I decided, (after breaking my leg in the August and spending all day everyday at home getting depressed) that I wasnt where I wanted to be in my life. I split with my girlfriend of two years which came as a big surprise to her and broke her heart. and despite being really upset myself and doubting my decision on numerous occasions I reasoned that overall to avoid me hurting her in the long run she should be shot of me. I stand by that decision. I did not wish to marry her and although that was the only difference (she still loves me and I her) it meant that I was being stuck in a relationship where I didnt feel comfortable. this would have led to me doing increasingly horrible things to distract myself so to be fair to her I ended it there and then.
I still maintain it wwas the right decision. and as for the point about making the decision right for you afterwards? im still working on that. my depression spiralled and has gotten very much worse, with thanks to a very unhelpful relationship in the middle. I have my good days. I have a lot of days I dont even want to move. I havent missed a days work through this yet (despite sometimes not being here mentally even if I am physically) and I have begun to write poetry which is a totally new thing for me.
Thanks you for this question. I wouldnt normally comment on this kind of thing. indeed I dont even read the blog, I was linked here through a friend on google+

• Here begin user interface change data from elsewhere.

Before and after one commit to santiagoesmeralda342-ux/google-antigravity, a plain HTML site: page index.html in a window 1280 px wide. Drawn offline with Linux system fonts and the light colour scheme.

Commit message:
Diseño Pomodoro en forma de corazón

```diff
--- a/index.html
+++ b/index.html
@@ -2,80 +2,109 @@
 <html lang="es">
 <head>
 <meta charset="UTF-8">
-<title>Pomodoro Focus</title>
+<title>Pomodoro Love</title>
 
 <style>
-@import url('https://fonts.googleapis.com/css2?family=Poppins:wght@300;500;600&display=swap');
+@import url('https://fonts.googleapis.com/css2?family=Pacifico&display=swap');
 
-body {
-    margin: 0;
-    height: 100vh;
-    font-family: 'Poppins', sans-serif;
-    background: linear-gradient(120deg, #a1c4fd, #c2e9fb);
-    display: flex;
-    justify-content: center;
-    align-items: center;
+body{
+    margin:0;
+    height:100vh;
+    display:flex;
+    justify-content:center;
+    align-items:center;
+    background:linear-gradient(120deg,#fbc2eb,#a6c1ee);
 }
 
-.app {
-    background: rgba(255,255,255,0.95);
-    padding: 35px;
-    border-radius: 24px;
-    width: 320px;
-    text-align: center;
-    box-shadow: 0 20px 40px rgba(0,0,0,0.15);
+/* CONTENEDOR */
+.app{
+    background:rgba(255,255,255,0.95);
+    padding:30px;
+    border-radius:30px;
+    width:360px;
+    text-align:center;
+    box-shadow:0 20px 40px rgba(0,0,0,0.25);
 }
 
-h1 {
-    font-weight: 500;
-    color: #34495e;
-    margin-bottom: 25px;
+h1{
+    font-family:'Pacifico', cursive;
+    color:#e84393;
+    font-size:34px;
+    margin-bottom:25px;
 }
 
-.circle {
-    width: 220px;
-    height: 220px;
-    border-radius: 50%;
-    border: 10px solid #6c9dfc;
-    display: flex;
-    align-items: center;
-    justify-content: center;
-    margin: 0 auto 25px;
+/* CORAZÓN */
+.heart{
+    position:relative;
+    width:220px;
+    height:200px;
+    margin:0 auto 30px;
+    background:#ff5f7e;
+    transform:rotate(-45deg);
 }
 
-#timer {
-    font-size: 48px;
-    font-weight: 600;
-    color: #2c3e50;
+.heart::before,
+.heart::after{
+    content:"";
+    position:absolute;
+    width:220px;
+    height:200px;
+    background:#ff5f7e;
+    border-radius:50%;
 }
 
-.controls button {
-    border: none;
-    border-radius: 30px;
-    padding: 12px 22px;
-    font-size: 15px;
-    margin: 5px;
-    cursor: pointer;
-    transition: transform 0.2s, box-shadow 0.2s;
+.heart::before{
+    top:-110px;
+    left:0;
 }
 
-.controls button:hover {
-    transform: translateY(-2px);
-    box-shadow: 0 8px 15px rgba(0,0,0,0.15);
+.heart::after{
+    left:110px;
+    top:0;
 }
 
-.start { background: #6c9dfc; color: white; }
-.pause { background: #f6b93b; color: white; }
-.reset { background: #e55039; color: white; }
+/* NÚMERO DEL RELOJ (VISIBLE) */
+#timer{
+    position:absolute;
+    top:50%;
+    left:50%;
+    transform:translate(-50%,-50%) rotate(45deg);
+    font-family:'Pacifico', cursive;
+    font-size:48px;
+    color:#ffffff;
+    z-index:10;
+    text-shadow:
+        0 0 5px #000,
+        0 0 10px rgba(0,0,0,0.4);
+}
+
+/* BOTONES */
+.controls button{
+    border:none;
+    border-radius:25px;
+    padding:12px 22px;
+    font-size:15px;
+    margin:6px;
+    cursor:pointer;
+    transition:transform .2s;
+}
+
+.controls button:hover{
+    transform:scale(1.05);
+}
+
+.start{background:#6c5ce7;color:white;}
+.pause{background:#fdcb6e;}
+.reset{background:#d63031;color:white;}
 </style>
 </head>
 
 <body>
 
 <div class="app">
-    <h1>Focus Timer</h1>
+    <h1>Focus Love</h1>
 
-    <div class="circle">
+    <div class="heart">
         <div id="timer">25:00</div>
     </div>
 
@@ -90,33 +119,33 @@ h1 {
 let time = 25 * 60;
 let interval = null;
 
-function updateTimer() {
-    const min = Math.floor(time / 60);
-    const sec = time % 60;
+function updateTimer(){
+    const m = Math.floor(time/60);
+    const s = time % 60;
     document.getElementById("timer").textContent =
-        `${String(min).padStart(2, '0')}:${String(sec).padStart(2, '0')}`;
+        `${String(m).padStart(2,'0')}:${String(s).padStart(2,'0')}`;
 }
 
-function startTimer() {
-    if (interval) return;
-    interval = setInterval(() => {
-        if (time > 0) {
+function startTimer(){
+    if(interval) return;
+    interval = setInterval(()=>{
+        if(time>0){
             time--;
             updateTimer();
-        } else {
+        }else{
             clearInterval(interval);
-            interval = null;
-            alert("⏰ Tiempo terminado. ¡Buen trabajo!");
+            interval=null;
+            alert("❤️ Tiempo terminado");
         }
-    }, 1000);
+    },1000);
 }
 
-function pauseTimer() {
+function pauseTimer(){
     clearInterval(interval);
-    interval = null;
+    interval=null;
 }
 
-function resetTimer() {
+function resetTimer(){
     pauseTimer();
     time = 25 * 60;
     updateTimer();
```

Thanks so much for stopping by. It sounds like you stand by your decision! On the other hand depression is there, maybe not related to that decision, but depression clouds our view of everything. I am glad to hear about your poetry. I am putting together a ebook about writing to heal and am interviewing folks. Here's the questions:
1. When did you start writing and why?
2. How did it help you? (Be as specific as possible.)
3. What kind of writing do you do?
4. Have you let people read it? Why or why not?
5. (Optional) Would you like to share a short excerpt? (<100 words)
If you are interested, send answers to firstname.lastname@example.org